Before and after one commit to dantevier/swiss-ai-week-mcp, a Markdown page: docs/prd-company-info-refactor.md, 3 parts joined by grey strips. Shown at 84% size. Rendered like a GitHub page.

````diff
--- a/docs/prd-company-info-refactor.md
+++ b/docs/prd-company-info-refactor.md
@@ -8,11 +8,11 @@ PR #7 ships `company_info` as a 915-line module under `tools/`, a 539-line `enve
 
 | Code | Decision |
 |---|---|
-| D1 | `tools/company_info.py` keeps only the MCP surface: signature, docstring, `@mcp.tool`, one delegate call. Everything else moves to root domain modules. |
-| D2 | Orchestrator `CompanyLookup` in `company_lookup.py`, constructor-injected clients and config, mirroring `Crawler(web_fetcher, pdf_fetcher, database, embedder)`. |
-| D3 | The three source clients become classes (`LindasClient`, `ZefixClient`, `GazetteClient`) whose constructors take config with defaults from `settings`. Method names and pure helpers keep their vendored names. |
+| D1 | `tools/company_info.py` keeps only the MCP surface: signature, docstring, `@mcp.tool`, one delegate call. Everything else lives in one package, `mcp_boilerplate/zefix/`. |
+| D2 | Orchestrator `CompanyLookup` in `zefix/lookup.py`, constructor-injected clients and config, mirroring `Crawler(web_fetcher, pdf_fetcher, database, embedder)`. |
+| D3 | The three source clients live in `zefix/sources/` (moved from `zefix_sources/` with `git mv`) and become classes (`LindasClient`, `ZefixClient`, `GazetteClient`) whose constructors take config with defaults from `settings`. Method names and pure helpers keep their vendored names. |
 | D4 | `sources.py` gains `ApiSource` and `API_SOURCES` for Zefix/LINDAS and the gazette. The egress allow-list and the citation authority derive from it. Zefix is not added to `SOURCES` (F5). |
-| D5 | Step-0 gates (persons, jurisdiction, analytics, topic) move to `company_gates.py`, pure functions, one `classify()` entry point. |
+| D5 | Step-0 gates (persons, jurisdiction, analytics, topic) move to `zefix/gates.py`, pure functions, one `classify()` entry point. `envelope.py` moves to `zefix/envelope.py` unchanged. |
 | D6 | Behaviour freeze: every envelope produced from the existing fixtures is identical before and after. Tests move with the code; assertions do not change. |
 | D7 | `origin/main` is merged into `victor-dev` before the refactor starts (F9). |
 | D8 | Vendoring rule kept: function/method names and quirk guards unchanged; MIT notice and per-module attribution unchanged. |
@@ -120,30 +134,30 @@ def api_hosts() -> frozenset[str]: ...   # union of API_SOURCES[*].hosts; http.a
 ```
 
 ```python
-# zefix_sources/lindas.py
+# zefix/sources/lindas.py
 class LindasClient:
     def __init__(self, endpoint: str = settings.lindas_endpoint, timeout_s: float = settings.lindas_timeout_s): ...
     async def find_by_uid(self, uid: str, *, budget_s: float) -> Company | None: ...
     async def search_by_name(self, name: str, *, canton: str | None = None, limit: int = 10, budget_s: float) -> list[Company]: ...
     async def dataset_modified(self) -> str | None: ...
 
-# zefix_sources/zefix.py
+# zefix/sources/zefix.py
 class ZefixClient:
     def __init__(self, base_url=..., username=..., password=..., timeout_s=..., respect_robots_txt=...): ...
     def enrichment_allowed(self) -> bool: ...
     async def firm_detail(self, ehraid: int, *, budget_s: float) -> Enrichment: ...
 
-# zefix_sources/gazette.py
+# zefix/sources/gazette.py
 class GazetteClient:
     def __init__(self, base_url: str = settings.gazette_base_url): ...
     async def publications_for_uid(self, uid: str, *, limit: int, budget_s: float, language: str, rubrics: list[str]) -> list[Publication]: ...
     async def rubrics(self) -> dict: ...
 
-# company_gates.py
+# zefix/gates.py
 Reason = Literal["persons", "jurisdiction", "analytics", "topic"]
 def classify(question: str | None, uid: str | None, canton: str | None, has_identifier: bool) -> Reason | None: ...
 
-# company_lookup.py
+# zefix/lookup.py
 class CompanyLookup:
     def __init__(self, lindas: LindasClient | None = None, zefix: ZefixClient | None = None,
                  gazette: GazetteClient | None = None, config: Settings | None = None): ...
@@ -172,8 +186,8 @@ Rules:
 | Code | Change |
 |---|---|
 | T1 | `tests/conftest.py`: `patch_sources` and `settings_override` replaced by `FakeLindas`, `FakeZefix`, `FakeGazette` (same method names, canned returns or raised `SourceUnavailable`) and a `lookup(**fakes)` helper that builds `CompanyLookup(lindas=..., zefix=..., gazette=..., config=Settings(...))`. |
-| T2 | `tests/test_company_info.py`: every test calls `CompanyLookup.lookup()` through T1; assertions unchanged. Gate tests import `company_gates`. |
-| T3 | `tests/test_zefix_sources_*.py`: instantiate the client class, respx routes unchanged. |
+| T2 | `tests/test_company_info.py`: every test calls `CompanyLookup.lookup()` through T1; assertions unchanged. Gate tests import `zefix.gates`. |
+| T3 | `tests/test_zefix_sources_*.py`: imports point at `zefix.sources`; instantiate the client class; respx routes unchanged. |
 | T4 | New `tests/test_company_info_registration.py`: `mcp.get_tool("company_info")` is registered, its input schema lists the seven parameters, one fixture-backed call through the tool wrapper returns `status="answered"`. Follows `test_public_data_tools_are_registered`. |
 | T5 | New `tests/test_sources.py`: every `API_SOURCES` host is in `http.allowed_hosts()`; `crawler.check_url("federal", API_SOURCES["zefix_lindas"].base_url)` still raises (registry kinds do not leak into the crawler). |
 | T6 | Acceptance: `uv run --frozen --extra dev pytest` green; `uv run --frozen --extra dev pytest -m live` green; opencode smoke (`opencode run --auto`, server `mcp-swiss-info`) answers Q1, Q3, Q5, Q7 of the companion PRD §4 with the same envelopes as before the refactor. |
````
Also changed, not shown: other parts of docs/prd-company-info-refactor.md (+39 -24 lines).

**********

Your task:
Using the listing, copy every line where the word "float" shows up.

Your response:
     def __init__(self, endpoint: str = settings.lindas_endpoint, timeout_s: float = settings.lindas_timeout_s): ...
     async def find_by_uid(self, uid: str, *, budget_s: float) -> Company | None: ...
     async def search_by_name(self, name: str, *, canton: str | None = None, limit: int = 10, budget_s: float) -> list[Company]: ...
     async def firm_detail(self, ehraid: int, *, budget_s: float) -> Enrichment: ...
     async def publications_for_uid(self, uid: str, *, limit: int, budget_s: float, language: str, rubrics: list[str]) -> list[Publication]: ...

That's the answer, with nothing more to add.